DATA EXCERPTS Block Start

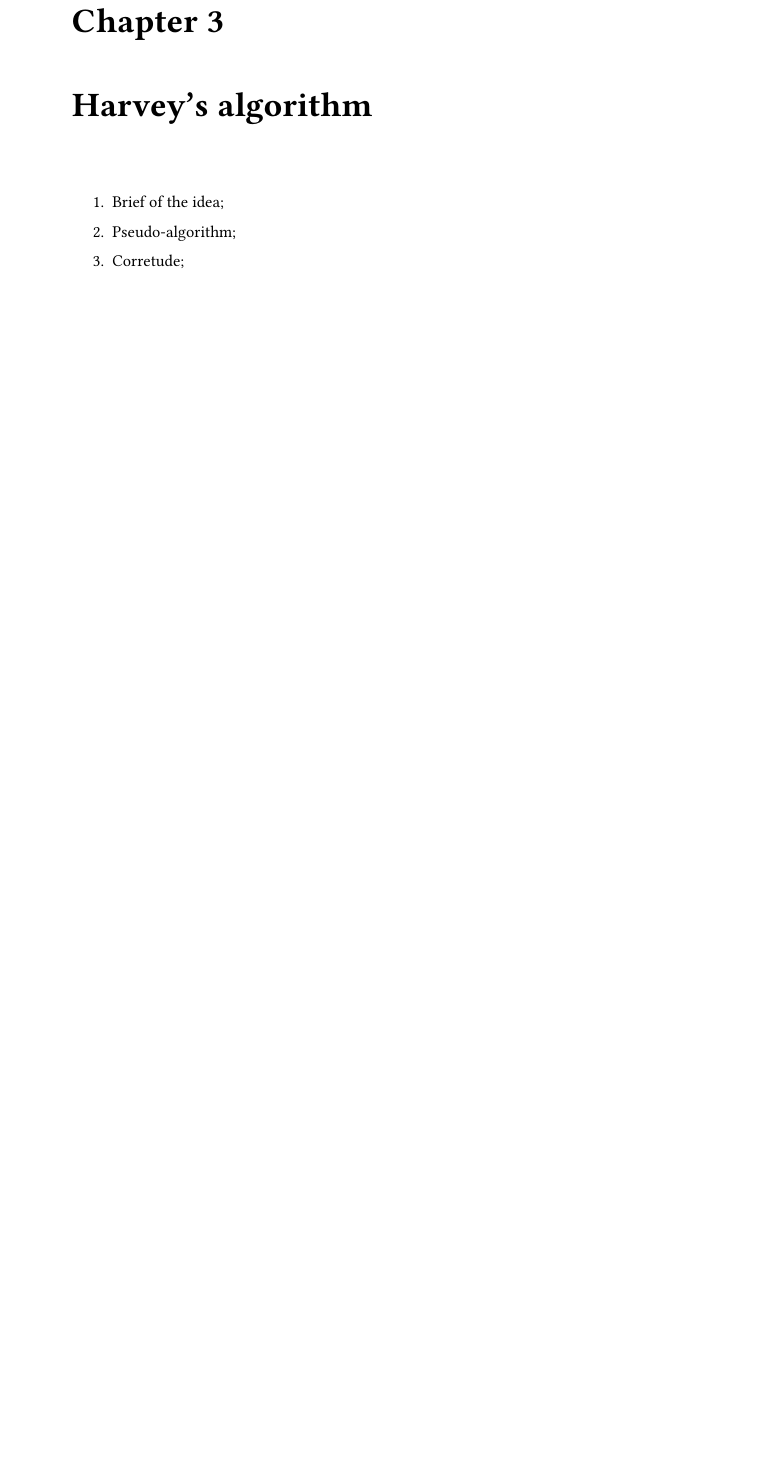
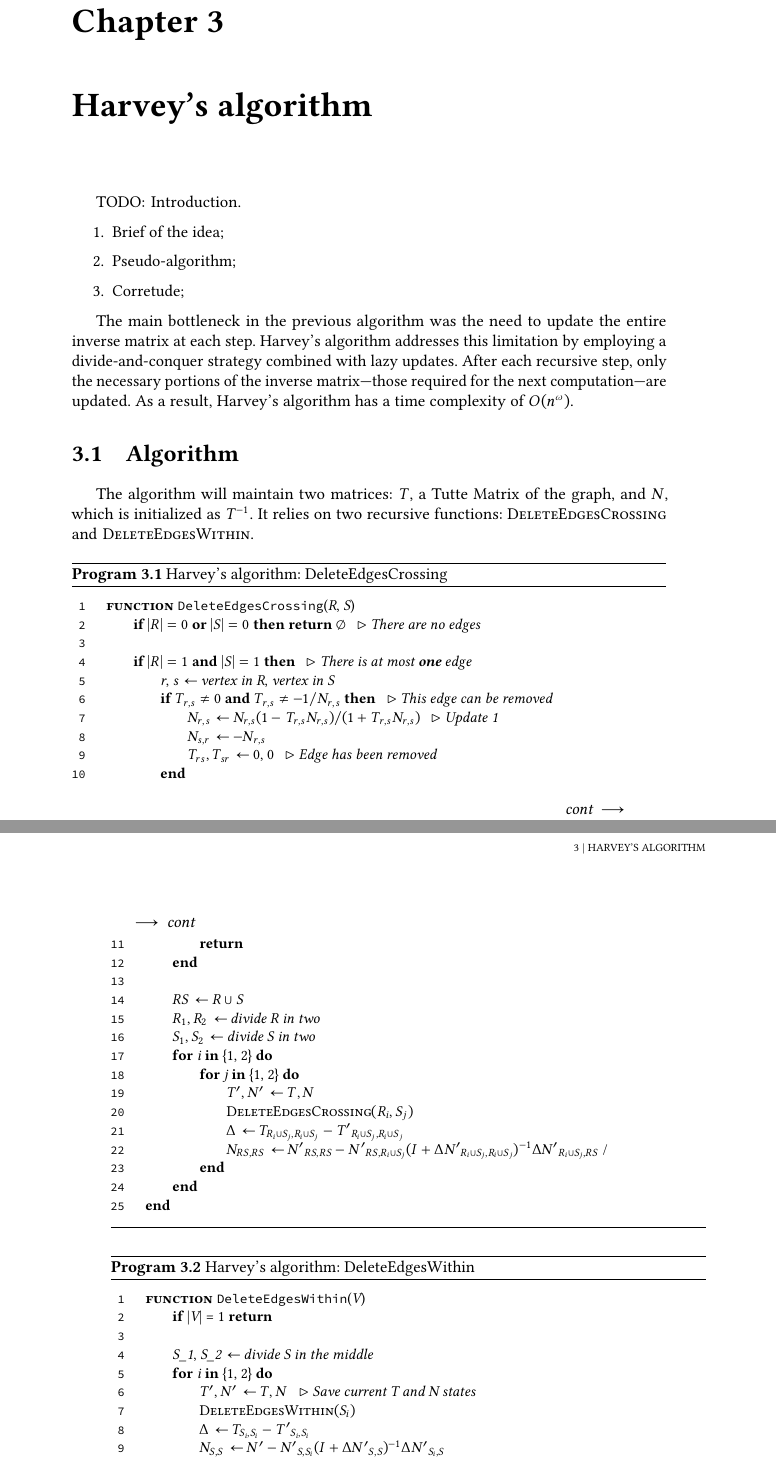
Before and after one commit to antoniomsah/algebraic-max-matching, a LaTeX thesis (paper/tese.tex, which reads paper/content/04-harvey-algorithm.tex): part of page 19 of 25 before the commit and two parts of pages 19 and 20 of 25 after it, the two joined at a grey line, cut so that both start at the same text, the shorter picture padded with empty space. Compiled offline with pdfLaTeX.

Commit message:
Add: Pseudocode for Harvey's algorithm

```diff
--- a/paper/content/04-harvey-algorithm.tex
+++ b/paper/content/04-harvey-algorithm.tex
@@ -1,7 +1,74 @@
 \chapter{Harvey's algorithm}
+
+TODO: Introduction.
 
 \begin{enumerate}
     \item Brief of the idea;
     \item Pseudo-algorithm;
     \item Corretude;
 \end{enumerate}
+
+The main bottleneck in the previous algorithm was the need to update the entire inverse matrix at each step.
+Harvey's algorithm addresses this limitation by employing a divide-and-conquer strategy combined with lazy updates.
+After each recursive step, only the necessary portions of the inverse matrix—those required for the next computation—are updated.
+As a result, Harvey's algorithm has a time complexity of \(O(n^\omega)\).
+
+\section{Algorithm}
+
+The algorithm will maintain two matrices: \(T\), a Tutte Matrix of the graph, and \(N\), which is initialized as \(T^{-1}\).
+It relies on two recursive functions: \(\SC{DeleteEdgesCrossing}\) and \(\SC{DeleteEdgesWithin}\).
+
+\begin{programruledcaption}{Harvey's algorithm: DeleteEdgesCrossing}
+    \begin{lstlisting}[
+      language={pseudocode},
+      style=pseudocode,
+      style=wider,
+      functions={},
+      specialidentifiers={},
+    ]
+        function DeleteEdgesCrossing(R, S)
+            if $|R| = 0$ or $|S| = 0$ then return $\emptyset$ // There are no edges
+
+            if $|R| = 1$ and $|S| = 1$ then // There is at most \textbf{one} edge
+                r, s := vertex in R, vertex in S
+                if $T_{r, s} \neq 0$ \textbf{ and } $T_{r, s} \neq -1 / N_{r, s}$ then // This edge can be removed
+                    $N_{r, s}$ := $N_{r, s} (1 - T_{r, s} N_{r, s}) / (1 + T_{r, s} N_{r, s})$ // Update 1
+                    $N_{s, r}$ := $-N_{r, s}$
+                    $T_{rs}, T_{sr}$ := 0, 0 // Edge has been removed
+                end
+                return
+            end
+
+            $RS$ := $R \cup S$
+            $R_1, R_2$ := divide R in two
+            $S_1, S_2$ := divide S in two
+            for i \textbf{in} {1, 2} do
+                for j \textbf{in} {1, 2} do
+                    $T', N'$ := $T, N$
+                    $\SC{DeleteEdgesCrossing}(R_i, S_j)$
+                    $\Delta$ := $T_{R_i \cup S_j, R_i \cup S_j} - {T'}_{R_i \cup S_j, R_i \cup S_j}$
+                    $N_{RS, RS}$ := ${N'}_{RS, RS} - {N'}_{RS, R_i \cup S_j} (I + \Delta {N'}_{R_i \cup S_j, R_i \cup S_j})^{-1} \Delta {N'}_{R_i \cup S_j, RS}$ /
+                end
+            end
+        end
+    \end{lstlisting}
+\end{programruledcaption}
+
+\begin{programruledcaption}{Harvey's algorithm: DeleteEdgesWithin}
+    \begin{lstlisting}[
+      language={pseudocode},
+      style=pseudocode,
+      style=wider,
+      functions={},
+      specialidentifiers={},
+    ]
+        function DeleteEdgesWithin(V)
+            if |V| = 1 return
+
+            S_1, S_2 := divide S in the middle
+            for i \textbf{in} {1, 2} do
+                $T', N'$ := $T, N$ // Save current T and N states
+                $\SC{DeleteEdgesWithin}(S_i)$
+                $\Delta$ := $T_{S_i, S_i} - {T'}_{S_i, S_i}$
+                $N_{S, S}$ := $N' - {N'}_{S, S_i}(I + \Delta {N'}_{S, S})^{-1} \Delta {N'}_{S_i, S}$
+            end
@@ -7,0 +78 @@
+\end{programruledcaption}
```
Also changed, not shown: paper/content/04-harvey-algorithm.tex (26 more changed lines).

DATA EXCERPTS Block End

EXERCISE AIM: Please find every line in the records that contains the word "textbf", and copy it out.

TASK RESULT:
+            if $|R| = 1$ and $|S| = 1$ then // There is at most \textbf{one} edge
+                if $T_{r, s} \neq 0$ \textbf{ and } $T_{r, s} \neq -1 / N_{r, s}$ then // This edge can be removed
+            for i \textbf{in} {1, 2} do
+                for j \textbf{in} {1, 2} do
+            for i \textbf{in} {1, 2} do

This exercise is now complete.